→ Your assignment
Count every line below that holds "hintText". The answer is the number alone.

→ The data
......
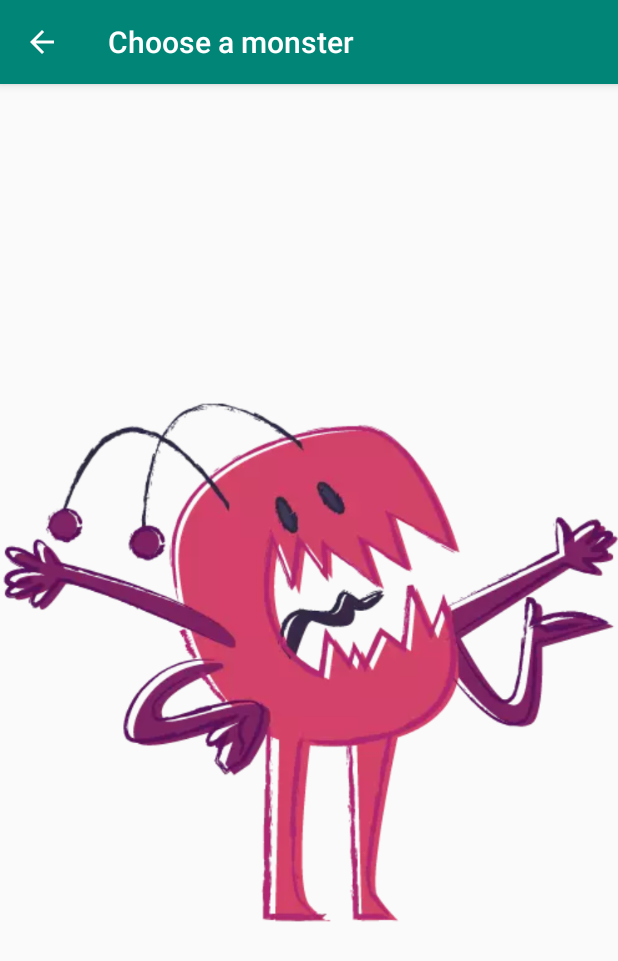
After one commit to mission-webstyle/meinLieblingsMonster, an Android app: the MonsterActivity screen opened directly, with no data from a screen before it, on a phone screen of 412 x 824 dp. The commit adds this screen. Shown: the top 961 px of the screen. Run offline under Robolectric (Android 15) with nearby library versions, the phone set to English and light mode, and no system bars.

Commit message:
Neue Activity mit title, mit MainActivity als ParentActivity gemarked im Manifest. ImageView welche ein Monster passend zentirert in der Mitte anzeigt

```diff
--- a/app/src/main/java/de/rhistel/meinlieblingsmonster/MainActivity.kt
+++ b/app/src/main/java/de/rhistel/meinlieblingsmonster/MainActivity.kt
@@ -121,7 +121,7 @@
                             strUserName
                     )
 
-//                    this.startActivity(Intent(this,ChooseAMonsterActivity))
+                    this.startActivity(Intent(this,MonsterActivity::class.java))
 
                 }else{
                     //UserMsg LogIn failed
--- /dev/null
+++ b/app/src/main/java/de/rhistel/meinlieblingsmonster/MonsterActivity.kt
@@ -0,0 +1,30 @@
+package de.rhistel.meinlieblingsmonster
+
+import androidx.appcompat.app.AppCompatActivity
+import android.os.Bundle
+
+/**
+ * Diese Activity ermoeglicht es dem
+ * User eines von drei Monstern durch Klick
+ * auf den passenden Button anzuzeigen
+ */
+class MonsterActivity : AppCompatActivity() {
+
+    //region 0. Konstanten
+    //endregion
+
+    //region 1. Lebenszyklus
+    override fun onCreate(savedInstanceState: Bundle?) {
+        super.onCreate(savedInstanceState)
+
+        //1. Setzen des Layouts
+        this.setContentView(R.layout.monster_activity_layout)
+    }
+    //endregion
+
+    //region 2. Klickhandling
+    //endregion
+
+
+
+}
--- /dev/null
+++ b/app/src/main/res/layout/monster_activity_layout.xml
@@ -0,0 +1,19 @@
+<?xml version="1.0" encoding="utf-8"?>
+<androidx.appcompat.widget.LinearLayoutCompat
+    xmlns:android="http://schemas.android.com/apk/res/android"
+    xmlns:app="http://schemas.android.com/apk/res-auto"
+    xmlns:tools="http://schemas.android.com/tools"
+    android:layout_width="match_parent"
+    android:layout_height="match_parent"
+    android:orientation="vertical"
+    tools:context=".MonsterActivity">
+
+
+    <ImageView
+        android:id="@+id/imgvCurrentMonster"
+        android:layout_width="wrap_content"
+        android:layout_height="match_parent"
+        android:contentDescription="@string/strCurrentMonster"
+        android:scaleType="fitCenter"
+        app:srcCompat="@drawable/monster02" />
+</androidx.appcompat.widget.LinearLayoutCompat>
--- a/app/src/main/res/values/strings.xml
+++ b/app/src/main/res/values/strings.xml
@@ -11,4 +11,6 @@
     <string name="strNewTextViewText">This is a new TextView because you clicked the new Button.</string>
     <string name="strUserMessageYouAreLoggedInNow">You are logged in now</string>
     <string name="strUserMessageCredentialsAreNotValid">User credentials are not valid</string>
+    <string name="strMonsterActivityTitle">Choose a monster</string>
+    <string name="strCurrentMonster">Current monster</string>
 </resources>
```
Also changed, not shown: app/src/main/AndroidManifest.xml (+7 -11 lines).
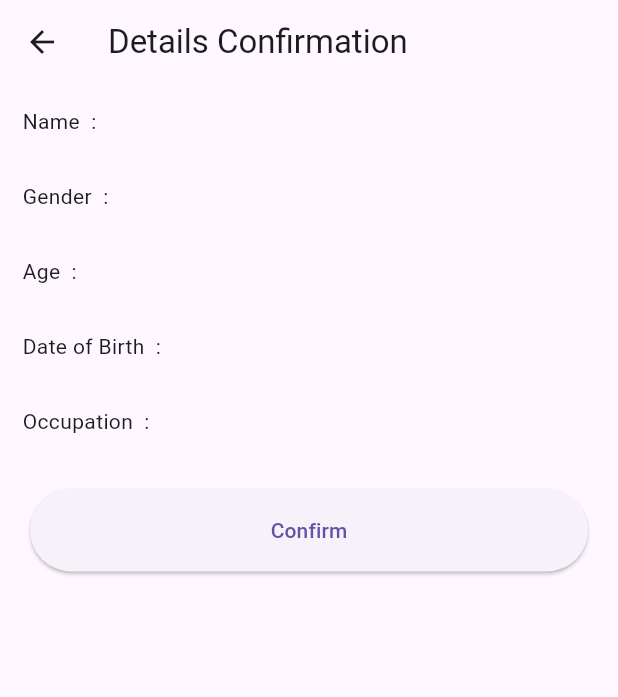
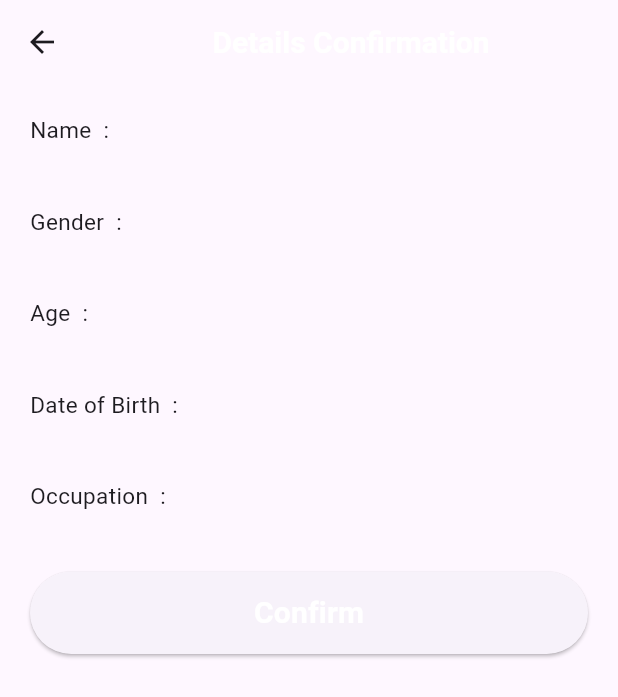
Before and after one commit to farihahadaina/detailsdb, a Flutter app: the UpdateScreen screen opened by its route, after a tap on "Update", on a phone screen of 412 x 824 dp. Shown: the top 697 px of the screen. Run offline on Flutter 3.47's test engine with Material 3 defaults, Android fonts, the phone set to English and light mode, and no system bars; our stand-ins replace firebase_core, firebase_database; accounts and stored records are empty.

Commit message:
Completed styling and comments

```diff
--- a/detailsdb3/lib/main.dart
+++ b/detailsdb3/lib/main.dart
@@ -1,3 +1,7 @@
+/*
+  Developers: Aneesa (2016174), Maryam (2110256), Fariha Hadaina (2114478)
+*/
+
 import 'package:detailsdb/updatescreen.dart';
 import 'package:flutter/material.dart';
 import 'routes.dart';
@@ -25,7 +29,7 @@ class MyApp extends StatelessWidget {
         title: 'Flutter Form Widget',
         debugShowCheckedModeBanner: false,
         theme: ThemeData(
-          primarySwatch: Colors.indigo,
+          primarySwatch: Colors.blue,
         ),
         initialRoute: Routes.homeScreen,
         routes: {
--- a/detailsdb3/lib/routes.dart
+++ b/detailsdb3/lib/routes.dart
@@ -1,3 +1,7 @@
+/*
+  Developers: Nadirah (2027832), Aneesa (2016174), Maryam (2110256)
+*/
+
 class Routes {
   static const homeScreen = '/homescreen';
   static const firstScreen = '/inputscreen';
--- a/detailsdb3/lib/second_screen.dart
+++ b/detailsdb3/lib/second_screen.dart
@@ -1,3 +1,7 @@
+/*
+  Developers: Nadirah (2027832), Fariha Hadaina (2114478)
+*/
+
 import 'package:detailsdb/homescreen.dart';
 import 'package:flutter/material.dart';
 import 'user.dart';
@@ -15,35 +19,53 @@ class _SecondScreenState extends State<SecondScreen> {
     User user = ModalRoute.of(context)!.settings.arguments as User;
     return Scaffold(
       appBar: AppBar(
-        title: const Text('Details Confirmation'),
+        title: const Row(
+          mainAxisAlignment: MainAxisAlignment.center,
+          children: [
+            Text(
+              "Details Confirmation",
+              style: TextStyle(
+                color: Colors.white,
+                fontSize: 20,
+                fontWeight: FontWeight.bold,
+              ),
+            ),
+          ],
+        ),
       ),
       body: Center(
         child: Column(
           children: [
             Container(
-              margin: const EdgeInsets.all(15),
               alignment: Alignment.centerLeft,
-              child: Text('Name  : ${user.name}'),
+              margin: const EdgeInsets.all(20),
+              child: Text(
+                'Name  : ${user.name}',
+                style: const TextStyle(fontSize: 15)),
             ),
             Container(
               alignment: Alignment.centerLeft,
-              margin: const EdgeInsets.all(15),
-              child: Text('Gender  : ${user.gender}'),
+              margin: const EdgeInsets.all(20),
+              child: Text('Gender  : ${user.gender}',
+              style: const TextStyle(fontSize: 15)),
             ),
             Container(
               alignment: Alignment.centerLeft,
-              margin: const EdgeInsets.all(15),
-              child: Text('Age  : ${user.age}'),
+              margin: const EdgeInsets.all(20),
+              child: Text('Age  : ${user.age}',
+              style: const TextStyle(fontSize: 15)),
             ),
             Container(
               alignment: Alignment.centerLeft,
-              margin: const EdgeInsets.all(15),
-              child: Text('Date of Birth  : ${user.dateOfBirth}'),
+              margin: const EdgeInsets.all(20),
+              child: Text('Date of Birth  : ${user.dateOfBirth}',
+              style: const TextStyle(fontSize: 15)),
             ),
             Container(
               alignment: Alignment.centerLeft,
-              margin: const EdgeInsets.all(15),
-              child: Text('Occupation  : ${user.occupation}'),
+              margin: const EdgeInsets.all(20),
+              child: Text('Occupation  : ${user.occupation}',
+              style: const TextStyle(fontSize: 15)),
             ),
             Container(
                 margin: const EdgeInsets.all(20),
@@ -53,7 +75,7 @@ class _SecondScreenState extends State<SecondScreen> {
                   onPressed: () {
                     ScaffoldMessenger.of(context).showSnackBar(
                       SnackBar(
-                        content: const Text('Information details updated'),
+                        content: const Text('Information details confirmed'),
                         duration: const Duration(seconds: 3),
                         backgroundColor: Theme.of(context).primaryColor,
                       ),
@@ -63,7 +85,13 @@ class _SecondScreenState extends State<SecondScreen> {
                         MaterialPageRoute(
                             builder: (context) => const MyHomeScreen()));
                   },
-                  child: const Text('Confirm'),
+                  child: const Text(
+                    "Confirm",
+                    style: TextStyle(
+                        color: Colors.white,
+                        fontSize: 20,
+                        fontWeight: FontWeight.bold),
+                  ),
                 )),
           ],
         ),
--- a/detailsdb3/lib/updatescreen.dart
+++ b/detailsdb3/lib/updatescreen.dart
@@ -1,3 +1,7 @@
+/*
+  Developers: Maryam (2110256), Fariha Hadaina (2114478)
+*/
+
 import 'package:firebase_database/firebase_database.dart';
 import 'package:flutter/material.dart';
 import 'user.dart';
@@ -78,6 +82,10 @@ class _MyUpdateScreenState extends State<UpdateScreen> {
           TextFormField(
             controller: nameController,
             decoration: const InputDecoration(
+              hintText: "e.g. Ali Ahmad",
+              hintStyle: TextStyle(
+                fontSize: 15,
+              ),
               border: OutlineInputBorder(),
               labelText: "Enter Name",
             ),
@@ -102,13 +110,16 @@ class _MyUpdateScreenState extends State<UpdateScreen> {
           TextFormField(
             controller: ageController,
             decoration: const InputDecoration(
+              hintText: "e.g. 20",
+              hintStyle: TextStyle(
+                fontSize: 15,
+              ),
               border: OutlineInputBorder(),
               labelText: "Enter Age",
             ),
           ),
           const SizedBox(
-            height: 15,
-            width: 20,
+            height: 20,
           ),
           TextFormField(
             controller: dobController,
@@ -122,17 +133,21 @@ class _MyUpdateScreenState extends State<UpdateScreen> {
             ),
           ),
           const SizedBox(
-            height: 15,
+            height: 20,
           ),
           TextFormField(
             controller: occupationController,
             decoration: const InputDecoration(
+              hintText: "e.g. Teacher, Engineer, etc",
+              hintStyle: TextStyle(
+                fontSize: 15,
+              ),
               border: OutlineInputBorder(),
               labelText: "Enter Occupation",
             ),
           ),
           const SizedBox(
-            height: 20,
+            height: 30,
           ),
           Center(
               child: SizedBox(
--- a/detailsdb3/lib/user.dart
+++ b/detailsdb3/lib/user.dart
@@ -1,3 +1,7 @@
+/*
+  Developers: Aneesa (2016174), Maryam (2110256), Fariha Hadaina (2114478)
+*/
+
 class User {
   final String name;
   final String gender;
```
Also changed, not shown: detailsdb3/lib/homescreen.dart (+6 -2 lines), detailsdb3/lib/inputscreen.dart (+24 -20 lines).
......
→ Answer box
3